I had an appointment for a COVID-19 test at a local hospital test site today. As I drove towards the destination, the GPS in my car surprisingly indicated that I should take a very long detour rather than a very straight route. I hesitated slightly with the dilemma as I see no obvious smoke indicating a fire in the canyon, and decided to take the shorter route nevertheless. I quickly realized just five minutes later that it was a mistake. My GPS with its updating capability had detected a traffic blockage several miles ahead that I had not known about. I realized that I lacked total trust in the GPS and this resulted in my suboptimal judgment.

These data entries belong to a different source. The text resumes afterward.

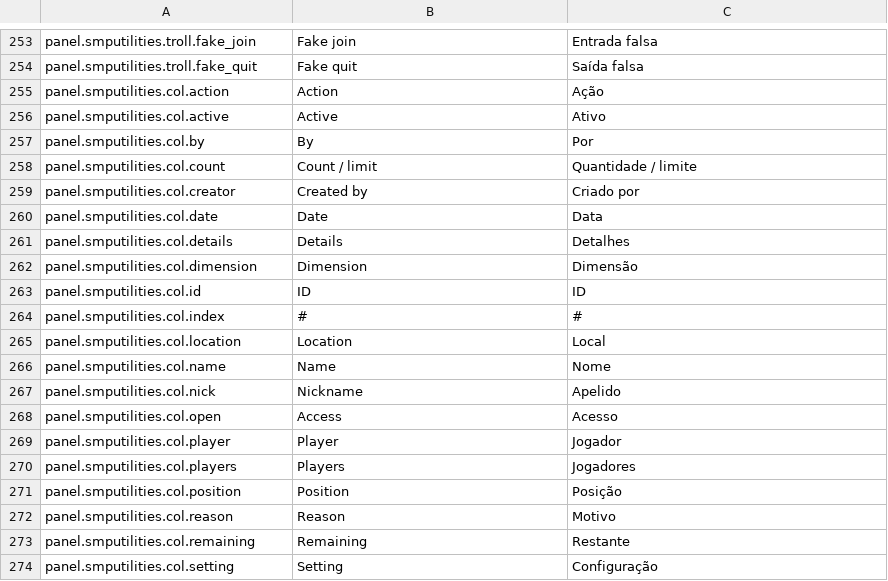
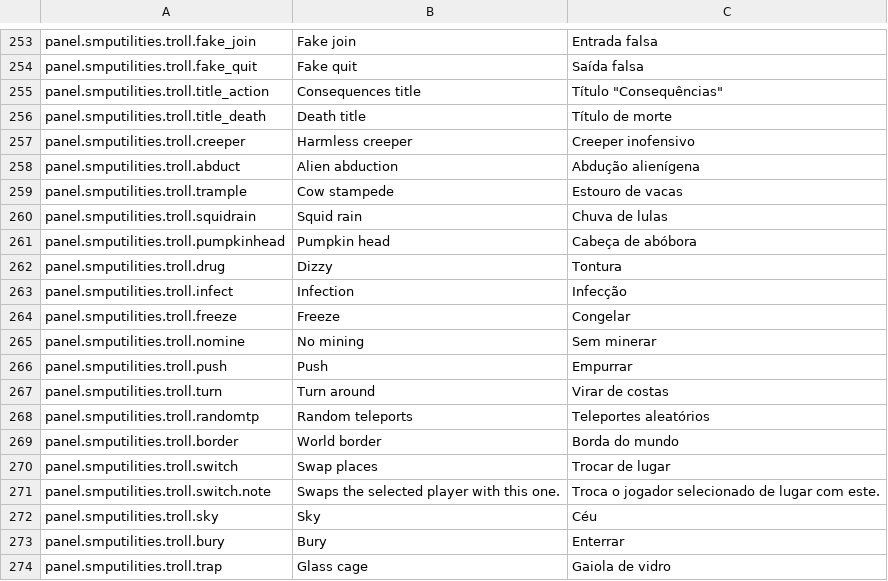
Before and after one commit to arthoou/SMPUtilities, a TSV file: tools/lang/client.tsv, drawn as a sheet; only a part is shown, gaps mark what is left out; the shorter side is filled out with more unchanged rows; the diff covers the shown part only; the diff names each change by its address in the sheet, - before the commit and + after, or states it on an @@ line.

Commit message:
Pranks after TrollBoss: forty pranks in five groups, blocks always put back
The pranks follow TrollBoss' list (used only as a reference: it is
GPL-3.0, so none of its code is included). New ones: harmless creeper,
alien abduction, cow stampede, squid rain, pumpkin head, dizzy,
infection, freeze, no mining, push, turn around, random teleports, world
border, swap places, sky, bury, glass cage, web trap, fake op/deop, spam,
garbled chat, troll kick, fake crash, fake restart, burn, lightning
strike, explosion, hurt, starve, spank, free fall, anvil and a doom
countdown.

Blocks a prank places only ever replace air and go back when it ends,
when the player leaves and when the server stops; summoned mobs cannot
be hurt and are removed after a few seconds; the creeper explodes with
radius 0 and the explosion prank breaks no blocks; burying gives
Resistance so nobody suffocates; hurting stops at half a heart. Damage,
world changes and kicks each have a config switch, the panel asks before
running them, players with smputilities.troll.bypass cannot be pranked
by others, and a prank already running on a player is not stacked.

The panel shows the pranks in five groups (Visual, Effects, Movement,
Chat & kicks, Damage) in the player's Pranks actions and in Utilities.

```diff
--- a/tools/lang/client.tsv
+++ b/tools/lang/client.tsv
+row 255: panel.smputilities.troll.title_action | Consequences title | Título "Consequências"
+row 256: panel.smputilities.troll.title_death | Death title | Título de morte
+row 257: panel.smputilities.troll.creeper | Harmless creeper | Creeper inofensivo
+row 258: panel.smputilities.troll.abduct | Alien abduction | Abdução alienígena
+row 259: panel.smputilities.troll.trample | Cow stampede | Estouro de vacas
+row 260: panel.smputilities.troll.squidrain | Squid rain | Chuva de lulas
+row 261: panel.smputilities.troll.pumpkinhead | Pumpkin head | Cabeça de abóbora
+row 262: panel.smputilities.troll.drug | Dizzy | Tontura
+row 263: panel.smputilities.troll.infect | Infection | Infecção
+row 264: panel.smputilities.troll.freeze | Freeze | Congelar
+row 265: panel.smputilities.troll.nomine | No mining | Sem minerar
+row 266: panel.smputilities.troll.push | Push | Empurrar
+row 267: panel.smputilities.troll.turn | Turn around | Virar de costas
+row 268: panel.smputilities.troll.randomtp | Random teleports | Teleportes aleatórios
+row 269: panel.smputilities.troll.border | World border | Borda do mundo
+row 270: panel.smputilities.troll.switch | Swap places | Trocar de lugar
+row 271: panel.smputilities.troll.switch.note | Swaps the selected player with this one. | Troca o jogador selecionado de lugar com este.
+row 272: panel.smputilities.troll.sky | Sky | Céu
+row 273: panel.smputilities.troll.bury | Bury | Enterrar
+row 274: panel.smputilities.troll.trap | Glass cage | Gaiola de vidro
```
Also changed, not shown: 25 added rows elsewhere in this file, tools/lang/settings.tsv, tools/lang/staff.tsv, 20 other files.
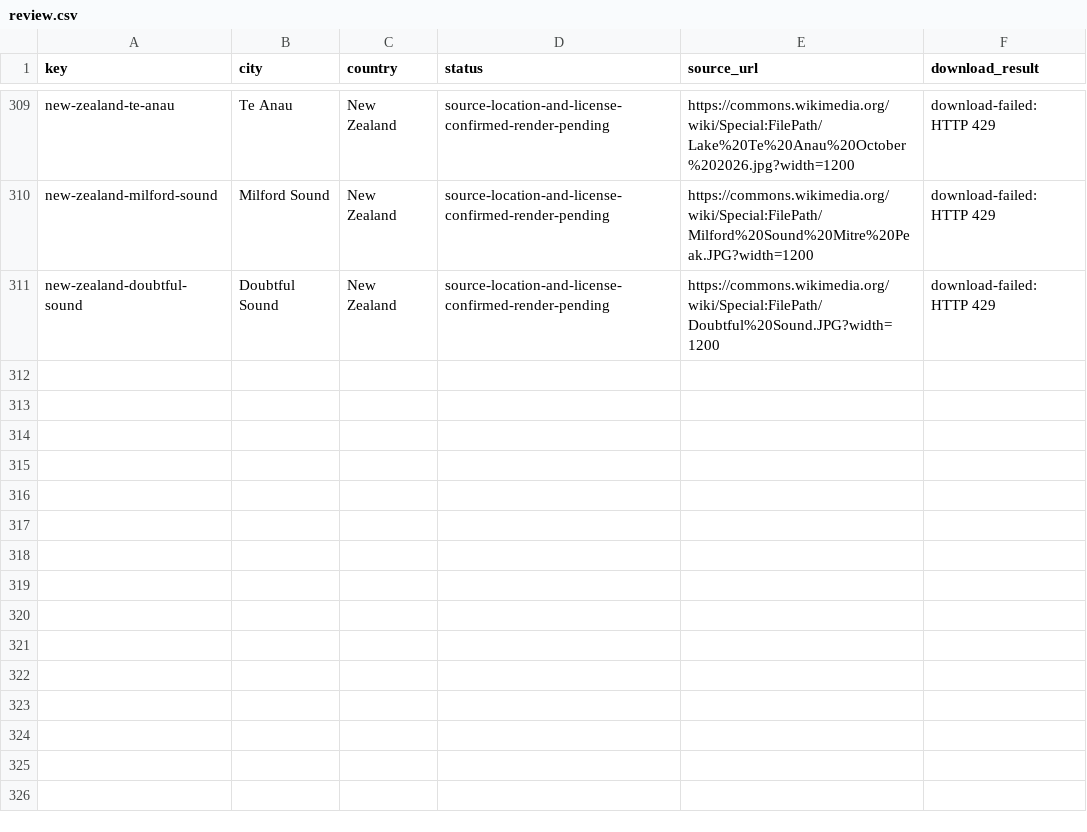
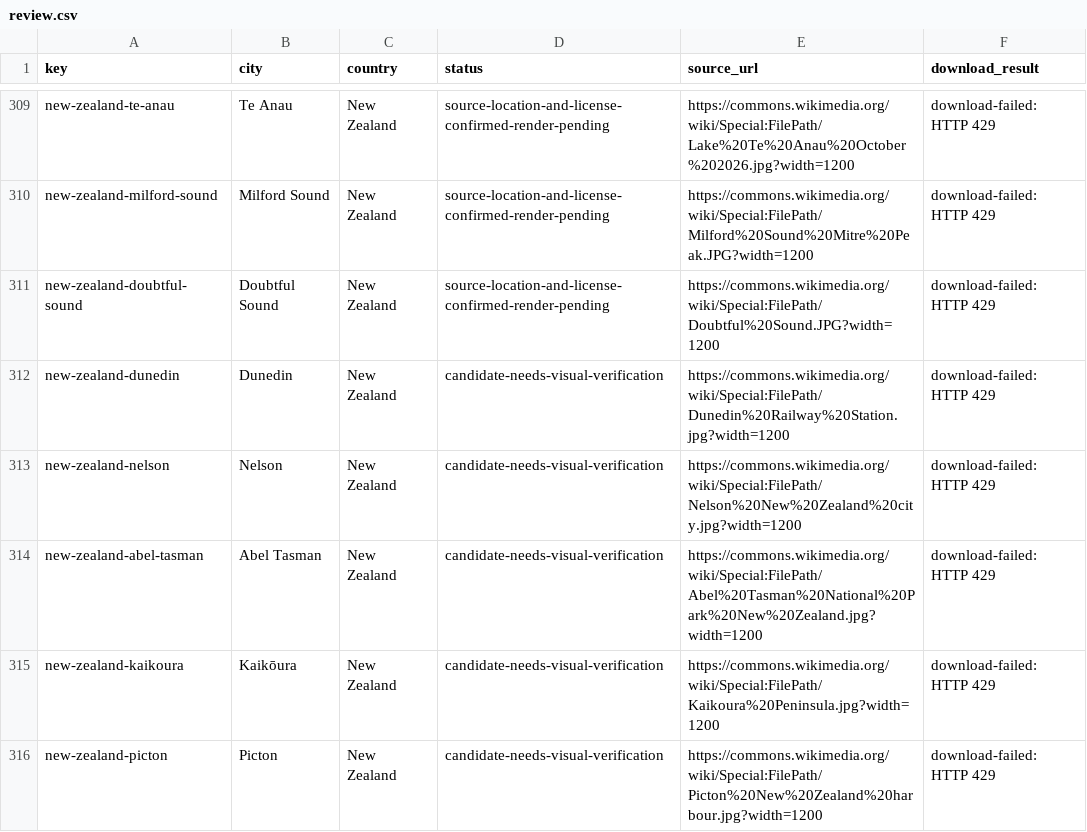
Before and after one commit to Muttanbal/tiptoe-the-world, a CSV file: photo-review/review.csv, drawn as a sheet; only a part is shown, gaps mark what is left out; the diff covers the shown part only; the diff names each change by its address in the sheet, - before the commit and + after, or states it on an @@ line.

```diff
--- a/photo-review/review.csv
+++ b/photo-review/review.csv
+row 312: new-zealand-dunedin | Dunedin | New Zealand | candidate-needs-visual-verification | https://commons.wikimedia.org/wiki/Special:FilePath/Dunedin%20Railway%20Station.jpg?width=1200 | download-failed: HTTP 429
+row 313: new-zealand-nelson | Nelson | New Zealand | candidate-needs-visual-verification | https://commons.wikimedia.org/wiki/Special:FilePath/Nelson%20New%20Zealand%20city.jpg?width=1200 | download-failed: HTTP 429
+row 314: new-zealand-abel-tasman | Abel Tasman | New Zealand | candidate-needs-visual-verification | https://commons.wikimedia.org/wiki/Special:FilePath/Abel%20Tasman%20National%20Park%20New%20Zealand.jpg?width=1200 | download-failed: HTTP 429
+row 315: new-zealand-kaikoura | Kaikōura | New Zealand | candidate-needs-visual-verification | https://commons.wikimedia.org/wiki/Special:FilePath/Kaikoura%20Peninsula.jpg?width=1200 | download-failed: HTTP 429
+row 316: new-zealand-picton | Picton | New Zealand | candidate-needs-visual-verification | https://commons.wikimedia.org/wiki/Special:FilePath/Picton%20New%20Zealand%20harbour.jpg?width=1200 | download-failed: HTTP 429
```
Also changed, not shown: 5 added rows and 16 edited cells elsewhere in this file, 4 other files.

The two terms explainability and interpretability are used interchangeably to explain transparency and trust but it is worth discussing the difference.

Explainability entails the intrinsic details of a device or system that can be elucidated. The observation that deep learning is not very explainable has consequently created a perception that deep learning and artificial intelligence are in a “black box”. Interpretability, on the other hand, is more about a predictable action and effect of a device or system.

For cardiologists like myself, we have patients with pacemakers: While most of us do not understand the biomedical engineering details of a pacemaker, we trust the functionality of the pacemaker as we program it to have certain pacing modes and expect the pacemaker to pace as directed. Another real world analogy would be a microwave: while most of us do not know the physics of the device, we are comfortable that it will function as a cooking or warming device.

The rationale for machine and deep learning decisions is a requirement for trust amongst healthcare professionals. The data science and artificial intelligence community continue to work on explainability in an overall effort called explainable artificial intelligence (XAI) as well as with methodologies such as Local Interpretable Model-Agnostic Explanations (LIME), Deep Learning Important Features (DeepLIFT), and Shapley Additive exPlanation (SHAP).

We, as AI in medicine advocates, no doubt need to continue to work on accountability and transparency of AI tools in medicine, but perhaps should also be a bit forgiving for the blackbox label of deep learning. The machines could easily counter with an observation that our human brains are “pink bags” that are often not entirely explainable either.

We clinicians certainly have had experiences with situations in which we cannot readily explain our thinking process and yet made the correct decision in either diagnosis or treatment. The trust will need to derive from both data scientists as well as clinicians to gain interpretability as explainability may not arrive anytime in the near future.